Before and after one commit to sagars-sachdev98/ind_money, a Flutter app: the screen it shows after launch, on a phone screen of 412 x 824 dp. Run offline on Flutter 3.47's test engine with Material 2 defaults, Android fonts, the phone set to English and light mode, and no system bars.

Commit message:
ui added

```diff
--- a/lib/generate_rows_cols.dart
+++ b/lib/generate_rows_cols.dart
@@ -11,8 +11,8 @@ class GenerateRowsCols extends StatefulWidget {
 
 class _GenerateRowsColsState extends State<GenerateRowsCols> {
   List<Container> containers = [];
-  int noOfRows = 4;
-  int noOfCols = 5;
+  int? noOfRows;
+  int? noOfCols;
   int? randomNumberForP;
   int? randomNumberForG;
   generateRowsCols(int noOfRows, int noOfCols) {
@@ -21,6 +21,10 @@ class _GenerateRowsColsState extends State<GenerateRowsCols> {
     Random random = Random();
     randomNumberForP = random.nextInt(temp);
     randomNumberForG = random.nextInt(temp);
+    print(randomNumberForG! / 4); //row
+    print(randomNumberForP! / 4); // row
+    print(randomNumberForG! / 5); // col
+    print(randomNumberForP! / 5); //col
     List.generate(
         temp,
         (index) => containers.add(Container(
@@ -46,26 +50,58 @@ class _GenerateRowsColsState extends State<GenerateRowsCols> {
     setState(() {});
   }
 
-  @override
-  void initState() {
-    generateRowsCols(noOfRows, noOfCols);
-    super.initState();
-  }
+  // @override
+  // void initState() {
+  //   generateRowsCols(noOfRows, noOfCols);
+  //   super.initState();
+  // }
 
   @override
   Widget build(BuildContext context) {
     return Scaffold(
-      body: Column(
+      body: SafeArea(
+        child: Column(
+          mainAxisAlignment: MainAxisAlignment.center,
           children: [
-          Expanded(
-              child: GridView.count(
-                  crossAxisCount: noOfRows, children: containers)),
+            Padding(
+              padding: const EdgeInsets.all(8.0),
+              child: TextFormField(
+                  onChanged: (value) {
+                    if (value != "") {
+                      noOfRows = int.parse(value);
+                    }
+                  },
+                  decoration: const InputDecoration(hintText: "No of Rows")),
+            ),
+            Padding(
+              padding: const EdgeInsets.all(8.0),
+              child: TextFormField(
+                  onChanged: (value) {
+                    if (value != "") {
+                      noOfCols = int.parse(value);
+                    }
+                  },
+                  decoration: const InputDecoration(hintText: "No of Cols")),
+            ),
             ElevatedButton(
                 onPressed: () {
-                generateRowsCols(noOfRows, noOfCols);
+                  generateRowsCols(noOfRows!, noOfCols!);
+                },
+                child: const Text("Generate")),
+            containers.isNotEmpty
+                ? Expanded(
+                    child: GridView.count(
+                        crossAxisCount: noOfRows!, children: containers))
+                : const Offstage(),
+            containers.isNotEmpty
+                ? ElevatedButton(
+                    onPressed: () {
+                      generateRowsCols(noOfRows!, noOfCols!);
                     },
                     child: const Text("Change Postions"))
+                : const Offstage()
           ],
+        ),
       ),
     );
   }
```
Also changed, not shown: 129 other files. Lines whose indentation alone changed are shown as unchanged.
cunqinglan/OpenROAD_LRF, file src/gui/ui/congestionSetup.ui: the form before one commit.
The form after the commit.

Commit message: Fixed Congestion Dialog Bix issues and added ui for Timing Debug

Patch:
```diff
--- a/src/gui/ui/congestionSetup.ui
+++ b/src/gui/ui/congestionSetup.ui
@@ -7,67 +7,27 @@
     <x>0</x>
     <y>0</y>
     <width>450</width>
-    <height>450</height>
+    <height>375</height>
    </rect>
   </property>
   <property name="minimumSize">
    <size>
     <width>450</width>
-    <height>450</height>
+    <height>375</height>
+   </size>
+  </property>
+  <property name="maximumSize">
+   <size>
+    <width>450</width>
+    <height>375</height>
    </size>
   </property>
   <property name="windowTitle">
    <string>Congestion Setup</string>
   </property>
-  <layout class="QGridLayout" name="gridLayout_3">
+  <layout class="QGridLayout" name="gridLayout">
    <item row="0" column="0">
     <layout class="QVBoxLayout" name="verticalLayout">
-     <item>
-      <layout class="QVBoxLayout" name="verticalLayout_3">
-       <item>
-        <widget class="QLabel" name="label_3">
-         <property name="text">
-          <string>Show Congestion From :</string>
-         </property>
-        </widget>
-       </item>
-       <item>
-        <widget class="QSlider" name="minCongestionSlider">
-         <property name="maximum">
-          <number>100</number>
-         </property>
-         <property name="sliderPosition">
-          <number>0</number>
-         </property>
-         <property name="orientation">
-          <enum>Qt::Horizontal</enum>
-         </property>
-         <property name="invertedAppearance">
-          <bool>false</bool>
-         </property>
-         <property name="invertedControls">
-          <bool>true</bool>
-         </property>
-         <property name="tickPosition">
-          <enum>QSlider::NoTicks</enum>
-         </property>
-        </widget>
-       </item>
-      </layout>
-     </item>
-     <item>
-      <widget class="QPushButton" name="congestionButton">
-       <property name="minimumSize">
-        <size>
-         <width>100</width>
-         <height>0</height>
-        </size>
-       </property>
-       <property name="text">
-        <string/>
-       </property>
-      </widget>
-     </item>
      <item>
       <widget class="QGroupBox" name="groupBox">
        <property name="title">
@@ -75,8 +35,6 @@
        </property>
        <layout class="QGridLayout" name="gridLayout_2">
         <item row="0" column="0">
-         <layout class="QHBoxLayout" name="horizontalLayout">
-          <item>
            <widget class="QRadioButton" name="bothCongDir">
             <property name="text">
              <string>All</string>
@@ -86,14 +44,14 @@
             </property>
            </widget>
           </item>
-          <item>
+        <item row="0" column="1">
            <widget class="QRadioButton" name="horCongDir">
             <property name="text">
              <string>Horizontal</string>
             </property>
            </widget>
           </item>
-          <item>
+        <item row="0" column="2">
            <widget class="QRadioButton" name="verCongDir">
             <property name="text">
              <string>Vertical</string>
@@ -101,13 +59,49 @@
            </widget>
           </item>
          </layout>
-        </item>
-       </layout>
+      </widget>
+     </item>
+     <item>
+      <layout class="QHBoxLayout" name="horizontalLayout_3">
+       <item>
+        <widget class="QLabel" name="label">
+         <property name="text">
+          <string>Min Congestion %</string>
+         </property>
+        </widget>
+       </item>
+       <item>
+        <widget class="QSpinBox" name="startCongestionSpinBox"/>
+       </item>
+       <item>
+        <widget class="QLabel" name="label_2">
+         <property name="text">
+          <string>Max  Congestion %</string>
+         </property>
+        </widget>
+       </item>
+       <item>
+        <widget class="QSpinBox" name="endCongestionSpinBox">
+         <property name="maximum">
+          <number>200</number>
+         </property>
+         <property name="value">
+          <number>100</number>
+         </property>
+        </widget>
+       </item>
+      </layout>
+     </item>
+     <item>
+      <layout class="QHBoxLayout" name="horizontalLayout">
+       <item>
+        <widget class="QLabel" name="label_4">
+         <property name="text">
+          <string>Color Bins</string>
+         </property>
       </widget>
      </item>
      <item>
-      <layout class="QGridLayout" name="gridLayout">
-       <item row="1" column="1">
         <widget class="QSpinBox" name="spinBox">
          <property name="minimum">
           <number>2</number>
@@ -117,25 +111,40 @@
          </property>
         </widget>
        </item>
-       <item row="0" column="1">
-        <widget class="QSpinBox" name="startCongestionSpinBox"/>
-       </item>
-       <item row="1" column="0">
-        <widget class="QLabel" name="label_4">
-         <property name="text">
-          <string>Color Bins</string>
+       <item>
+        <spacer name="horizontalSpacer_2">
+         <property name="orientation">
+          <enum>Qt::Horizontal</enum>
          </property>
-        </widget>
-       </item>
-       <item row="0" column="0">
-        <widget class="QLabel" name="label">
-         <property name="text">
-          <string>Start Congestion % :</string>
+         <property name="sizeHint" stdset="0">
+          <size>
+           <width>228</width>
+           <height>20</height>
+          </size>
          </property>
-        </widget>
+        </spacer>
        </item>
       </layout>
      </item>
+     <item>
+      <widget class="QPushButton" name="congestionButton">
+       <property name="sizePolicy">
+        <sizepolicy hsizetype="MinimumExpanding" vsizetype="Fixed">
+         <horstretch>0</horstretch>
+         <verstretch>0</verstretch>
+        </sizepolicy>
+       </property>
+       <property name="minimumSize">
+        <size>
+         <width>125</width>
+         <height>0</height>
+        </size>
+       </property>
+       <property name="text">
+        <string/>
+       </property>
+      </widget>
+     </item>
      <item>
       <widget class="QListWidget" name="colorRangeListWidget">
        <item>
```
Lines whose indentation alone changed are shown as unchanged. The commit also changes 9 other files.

..........

#### What is required:
State, as a bare number, how many lines of the records above include "noOfRows".

#### Exercise result:
11